4)    For the sacrificial offerings poured out by many in the OPC to minister in the aftermath of the 2011 Tohoku earthquake and tsunami.  These offerings continue to bear fruit as the Word of God and the love of Christ are brought to those living in the spiritual darkness of the Town of Yamamoto. 

We give thanks for the opportunity to serve the Lord with you in Yamamoto,
Woody and Laurie Lauer

 

Yaegashi Update - December 2016

In November, our church had its annual “One-Day Retreat” at a local Spa and Recreational facility in town. Yamagata is nation-wide famous for its hot springs, one of which is here. This place where we the retreat also has a natural hot spring bath.  Every year since 2010 we have had a church retreat and through it we have given ourselves an opportunity to get to know each other, who otherwise don’t have much time for fellowship with each other after church or even during the week due to their busy daily work schedules. At the retreat, we have taken up various digging into the Bible and examining our faith-life. We either have a speaker or a CD to listen to. The study session is held from 10:30 till 12:00, with discussion time followed by lunch. After the program is over, which is about 14:30, those who love hot springs have their time of the day, taking a hot bath!  Those of you who might not be familiar with an old Japanese custom, don’t have any mistaken notion - Men and Women take baths separately!

This year we invited an elder from Sendai Reformed Church to speak to us about the work of elders in the life of the local church. He worked at an office supply company for over 40 years, during which time he was transferred several times. He told us what he did when he was first employed by the company and did every time he had to move to another branch: First told his boss and co-workers that he is a Christian. He never hid his Christian identity nor behaved evasively about his own faith. Thus, he has had no trouble in securing his privilege to participate in Sunday worship, even when the company needed his service on the Lord’s day.  He says when he knew he was going to be busy, he worked harder during the week so that he could go to church. Appreciating his effort, his co-workers gave him kind approval for his absence on Sundays! This attitude is a rarity among the Japanese Christians. Without even having had to hear about his work as elder in the church, his testimony was a tremendous encouragement to all our members.

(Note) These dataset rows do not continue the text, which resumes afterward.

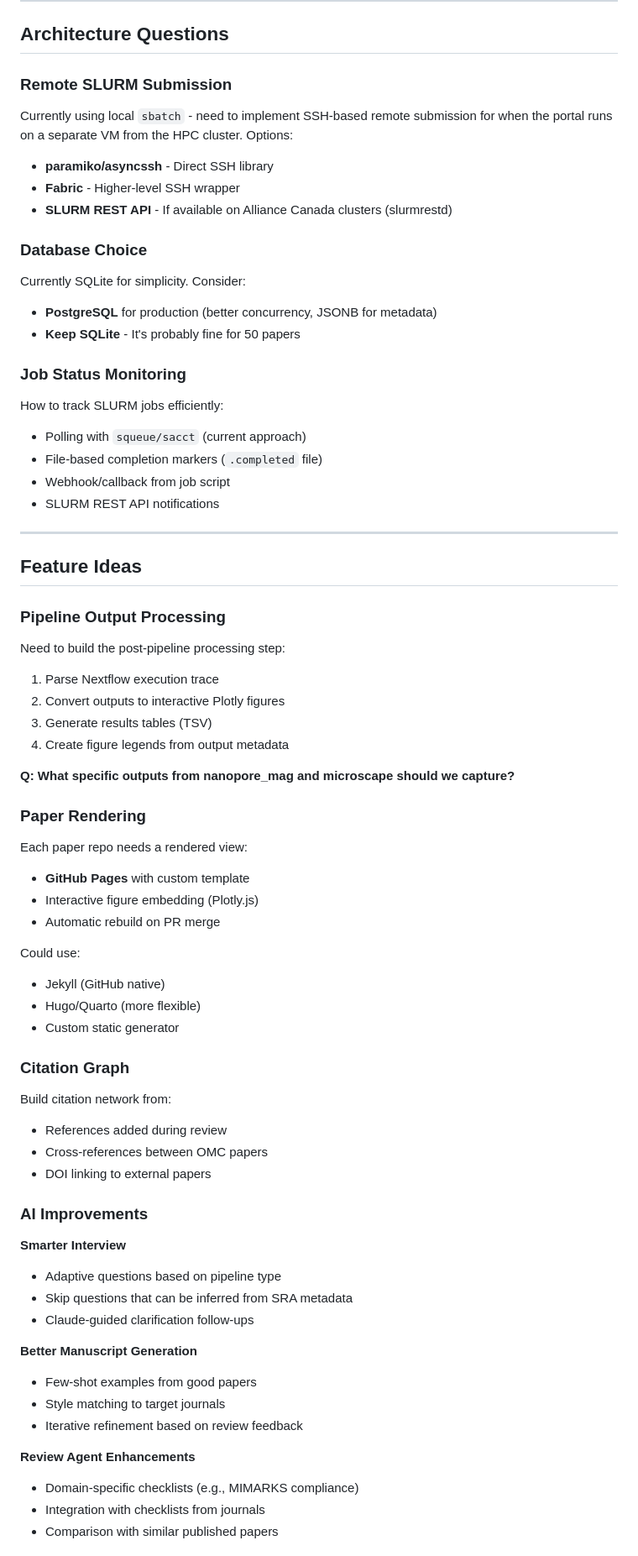
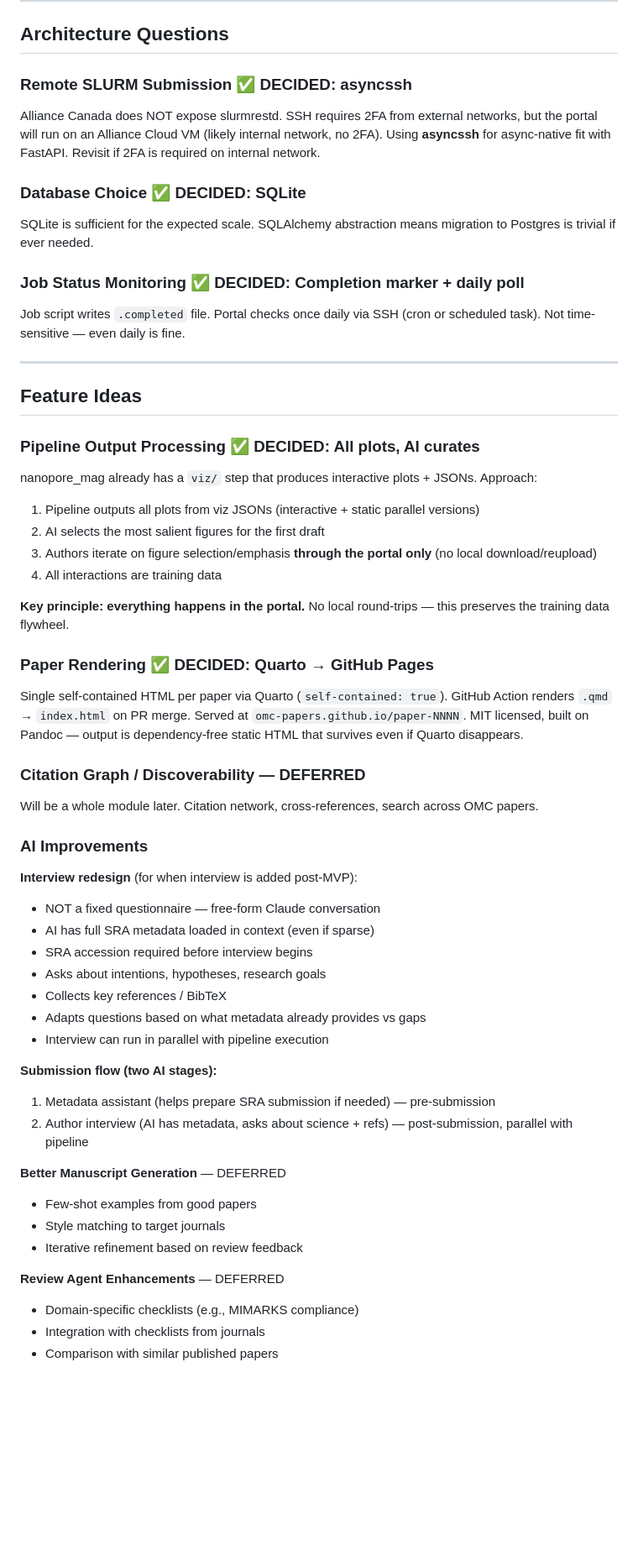
Before and after one commit to open-community-science/omc-platform, a Markdown page: IDEAS.md, the part around one of its changes. Shown at 84% size. GitHub-like rendering; blank space fills up the shorter version.

```diff
--- a/IDEAS.md
+++ b/IDEAS.md
@@ -6,67 +6,55 @@ Notes and ideas for future development of the OMC platform.
 
 ## Architecture Questions
 
-### Remote SLURM Submission
-Currently using local `sbatch` - need to implement SSH-based remote submission for when the portal runs on a separate VM from the HPC cluster. Options:
-- **paramiko/asyncssh** - Direct SSH library
-- **Fabric** - Higher-level SSH wrapper
-- **SLURM REST API** - If available on Alliance Canada clusters (slurmrestd)
+### Remote SLURM Submission ✅ DECIDED: asyncssh
+Alliance Canada does NOT expose slurmrestd. SSH requires 2FA from external networks, but the portal will run on an Alliance Cloud VM (likely internal network, no 2FA). Using **asyncssh** for async-native fit with FastAPI. Revisit if 2FA is required on internal network.
 
-### Database Choice
-Currently SQLite for simplicity. Consider:
-- **PostgreSQL** for production (better concurrency, JSONB for metadata)
-- **Keep SQLite** - It's probably fine for 50 papers
+### Database Choice ✅ DECIDED: SQLite
+SQLite is sufficient for the expected scale. SQLAlchemy abstraction means migration to Postgres is trivial if ever needed.
 
-### Job Status Monitoring
-How to track SLURM jobs efficiently:
-- Polling with `squeue/sacct` (current approach)
-- File-based completion markers (`.completed` file)
-- Webhook/callback from job script
-- SLURM REST API notifications
+### Job Status Monitoring ✅ DECIDED: Completion marker + daily poll
+Job script writes `.completed` file. Portal checks once daily via SSH (cron or scheduled task). Not time-sensitive — even daily is fine.
 
 ---
 
 ## Feature Ideas
 
-### Pipeline Output Processing
-Need to build the post-pipeline processing step:
-1. Parse Nextflow execution trace
-2. Convert outputs to interactive Plotly figures
-3. Generate results tables (TSV)
-4. Create figure legends from output metadata
+### Pipeline Output Processing ✅ DECIDED: All plots, AI curates
+nanopore_mag already has a `viz/` step that produces interactive plots + JSONs. Approach:
+1. Pipeline outputs all plots from viz JSONs (interactive + static parallel versions)
+2. AI selects the most salient figures for the first draft
+3. Authors iterate on figure selection/emphasis **through the portal only** (no local download/reupload)
+4. All interactions are training data
 
-**Q: What specific outputs from nanopore_mag and microscape should we capture?**
+**Key principle: everything happens in the portal.** No local round-trips — this preserves the training data flywheel.
 
-### Paper Rendering
-Each paper repo needs a rendered view:
-- **GitHub Pages** with custom template
-- Interactive figure embedding (Plotly.js)
-- Automatic rebuild on PR merge
+### Paper Rendering ✅ DECIDED: Quarto → GitHub Pages
+Single self-contained HTML per paper via Quarto (`self-contained: true`). GitHub Action renders `.qmd` → `index.html` on PR merge. Served at `omc-papers.github.io/paper-NNNN`. MIT licensed, built on Pandoc — output is dependency-free static HTML that survives even if Quarto disappears.
 
-Could use:
-- Jekyll (GitHub native)
-- Hugo/Quarto (more flexible)
-- Custom static generator
-
-### Citation Graph
-Build citation network from:
-- References added during review
-- Cross-references between OMC papers
-- DOI linking to external papers
+### Citation Graph / Discoverability — DEFERRED
+Will be a whole module later. Citation network, cross-references, search across OMC papers.
 
 ### AI Improvements
 
-**Smarter Interview**
-- Adaptive questions based on pipeline type
-- Skip questions that can be inferred from SRA metadata
-- Claude-guided clarification follow-ups
+**Interview redesign** (for when interview is added post-MVP):
+- NOT a fixed questionnaire — free-form Claude conversation
+- AI has full SRA metadata loaded in context (even if sparse)
+- SRA accession required before interview begins
+- Asks about intentions, hypotheses, research goals
+- Collects key references / BibTeX
+- Adapts questions based on what metadata already provides vs gaps
+- Interview can run in parallel with pipeline execution
 
-**Better Manuscript Generation**
+**Submission flow (two AI stages):**
+1. Metadata assistant (helps prepare SRA submission if needed) — pre-submission
+2. Author interview (AI has metadata, asks about science + refs) — post-submission, parallel with pipeline
+
+**Better Manuscript Generation** — DEFERRED
 - Few-shot examples from good papers
 - Style matching to target journals
 - Iterative refinement based on review feedback
 
-**Review Agent Enhancements**
+**Review Agent Enhancements** — DEFERRED
 - Domain-specific checklists (e.g., MIMARKS compliance)
 - Integration with checklists from journals
 - Comparison with similar published papers
```
Also changed, not shown: other parts of IDEAS.md (+38 -47 lines).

Our small congregation has 13 adult members but the retreat counted twenty-three people including seekers.

 To my right are Elder Sasaki & his wife

To my right are Elder Sasaki & his wife

From Katie:

Our Women's Christmas Luncheon this year on Dec. 7 was a great time of blessing.  Laurie Lauer from our mission brought a message of love that touched many hearts.  For all the impressive politeness and helpfulness foreigners receive from the Japanese people, home life in Japan is often troubled.  Without a Heavenly Father to turn to, a Shepherd to lean on, a Savior to cry with families flounder and fall apart.  Wives, mothers and single women often despair of finding an answer.  Laurie presented God's loving eagerness to embrace anyone who calls on Him.  Jesus even died for them!  Several women, some in tears, asked for help.  Please pray for them, thanking God for the opportunity He has given to us, to present the sweetest carol ever sung to a roomful of dear friends who need Him so much.

 To Katie’s right is our speaker, Laurie Lauer (in red)

To Katie’s right is our speaker, Laurie Lauer (in red)